Your emails intrigue me, Jami Carelli. My poetic sensibilities are attuned to the aural symmetry of your name. I have read it in my inbox three times each day for the past four days. OK, not the inbox proper - Spam Guard is switched on - but the bulk mail folder I have to scan each day for newsletters and subscriptions that have gone astray.
I know so little about you. Your sender ID is but a name typed in all caps. You are without both e-etiquette and domain. Perhaps it is because of this nakedness that I fear you are among the virtually cold and abandoned, like some character in a Dickens novel. You, Jami Carelli, have made spam almost entertaining to me.
Your subject lines do not contain lewd promises to increase the size of my non-existent penis, to teach me what women really want, or to show me how to earn another university degree by the end of the week. You do not use punctuation and accents interspersed within misspelled words to fool my filters and entice my eye toward the modern art of the subject line. You do not crib the creative writing prompts from sites for blocked writers. You do not invite that kind of speculation among addressees who like to read. Yours are not subject lines of false promise and endearing hyperbole.

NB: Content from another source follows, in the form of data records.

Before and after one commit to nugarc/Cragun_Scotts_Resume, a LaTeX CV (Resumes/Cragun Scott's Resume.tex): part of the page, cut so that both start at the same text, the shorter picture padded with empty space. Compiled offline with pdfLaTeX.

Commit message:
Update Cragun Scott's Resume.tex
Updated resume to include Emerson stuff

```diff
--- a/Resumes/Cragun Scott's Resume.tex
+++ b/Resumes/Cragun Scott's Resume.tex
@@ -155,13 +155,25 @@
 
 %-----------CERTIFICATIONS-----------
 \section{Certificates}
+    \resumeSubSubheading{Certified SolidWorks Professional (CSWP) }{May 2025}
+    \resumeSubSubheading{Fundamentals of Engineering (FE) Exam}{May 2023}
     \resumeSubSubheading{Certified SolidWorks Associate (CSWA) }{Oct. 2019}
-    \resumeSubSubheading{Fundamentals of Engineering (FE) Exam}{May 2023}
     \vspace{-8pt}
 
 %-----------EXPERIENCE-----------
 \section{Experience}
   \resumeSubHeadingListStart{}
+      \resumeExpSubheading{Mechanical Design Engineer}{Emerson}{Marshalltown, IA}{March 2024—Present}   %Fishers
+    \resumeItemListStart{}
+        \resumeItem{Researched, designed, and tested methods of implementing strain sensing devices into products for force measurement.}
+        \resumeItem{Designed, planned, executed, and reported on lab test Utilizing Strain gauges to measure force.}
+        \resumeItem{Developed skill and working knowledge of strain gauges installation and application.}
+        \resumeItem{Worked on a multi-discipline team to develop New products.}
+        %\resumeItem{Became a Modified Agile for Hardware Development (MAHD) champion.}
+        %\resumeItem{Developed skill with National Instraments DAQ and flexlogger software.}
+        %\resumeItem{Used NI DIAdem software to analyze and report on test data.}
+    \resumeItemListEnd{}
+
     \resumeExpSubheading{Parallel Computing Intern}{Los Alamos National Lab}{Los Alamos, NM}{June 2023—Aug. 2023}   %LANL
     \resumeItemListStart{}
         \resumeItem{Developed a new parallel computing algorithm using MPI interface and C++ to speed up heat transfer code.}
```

No. Your subject lines are plainsong of hi, of your message could not be delivered and is that you in this picture?
I do not view your attachments, but I know they are between 37 and 987k. All of them appear to be composite numbers, except the one that includes the mysterious factors of 3 and 329. Is that intentional? Is there a code from the classics I should learn to decipher? Or have you just been reading that Da Vinci thriller too?
I protect myself. Not perfectly, but with modest nods to the search for viruses, worms and spy bots. How can I, with these tools at my disposal, have been so affected by messages I know were not personal? Jami Carelli, Jami Carelli, what do you have to say to the world, this troubled globe, this connected universe?

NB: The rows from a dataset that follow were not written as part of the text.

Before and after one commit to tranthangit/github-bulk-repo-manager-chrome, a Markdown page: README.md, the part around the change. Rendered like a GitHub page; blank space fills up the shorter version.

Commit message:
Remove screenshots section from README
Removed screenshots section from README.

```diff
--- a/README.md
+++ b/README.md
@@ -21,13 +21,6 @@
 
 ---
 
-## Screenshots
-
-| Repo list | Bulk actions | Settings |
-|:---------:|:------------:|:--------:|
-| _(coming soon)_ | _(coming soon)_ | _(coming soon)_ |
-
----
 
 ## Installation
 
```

Few things are as unbecoming as a worm-filled, virus spreading, or spy bot-launching message from a lady. Victorianisms aside, it is even more unattractive in a missive from a man. Still, I am distracted from what I know you are, by the potential of what you could be. The worlds inboxes need stories. These days I dream of short and gentle tales, readings to counter this age of epic events with humanitys great capacity for love and hope. I suppose these tales are not necessities any more than the things spammers sell are essential spokes in the wheels of commerce. Still, the longing persists with new strength every time I read your name.
You do not exist. Jami Carelli, I have searched for you. I have looked on Google, on Yahoo, and on top of the Dog Pile. I have asked the web crawlers and the Meta bots, in what I hope is an urgent tone, who is Jami Carelli? Es wurden keine mit Ihrer Suchanfrage - "Jami Carelli" - übereinstimmenden Dokumente gefunden, the bots said in German. Your search - "Jami Carelli" - did not match any documents, they said in English.
You, my lovely, are only the product of some mercenary imagination. Did that imagination labour over your name like an expectant parent, wondering if - this time - a character would be elevated beyond the mere picas of digital fonts into the realm of immortality? Would you be the first spam-generated character to consort with the esteemed likes of Emma, of Cyrano, or Juliet of Verona?
My heart did break for you when I sent your messages to the trash. But I must tell you this Jami Carelli, you lived for me for a moment. You made me wonder if every piece of junk email, every poorly written piece of spam, every worm-filled attachment could have been a story that is now, tragically, left untold.
Kate Baggott is a Canadian freelance writer currently living and working in Germany. She has written about new media since 1996 and is a columnist for globetechnology.com. Her work has also appeared in The Globe and Mail, Today's Parent, and the Vancouver Sun among other publications. She won the Editor's Choice Award in trAce and Writers for the Future's New Media Article Writing Competition. http://www.katebaggott.com/
They Come in a Steady Stream Now, Richard Powers (meditation on spam):
Spam poetry: transcending the junk mail paradigm:
The Spam Weblog:
Six Apart Guide to Comment Spam:
Fight Spam on the Internet!:
Show Me Your Context, Baby: My Love Affair with Blogs: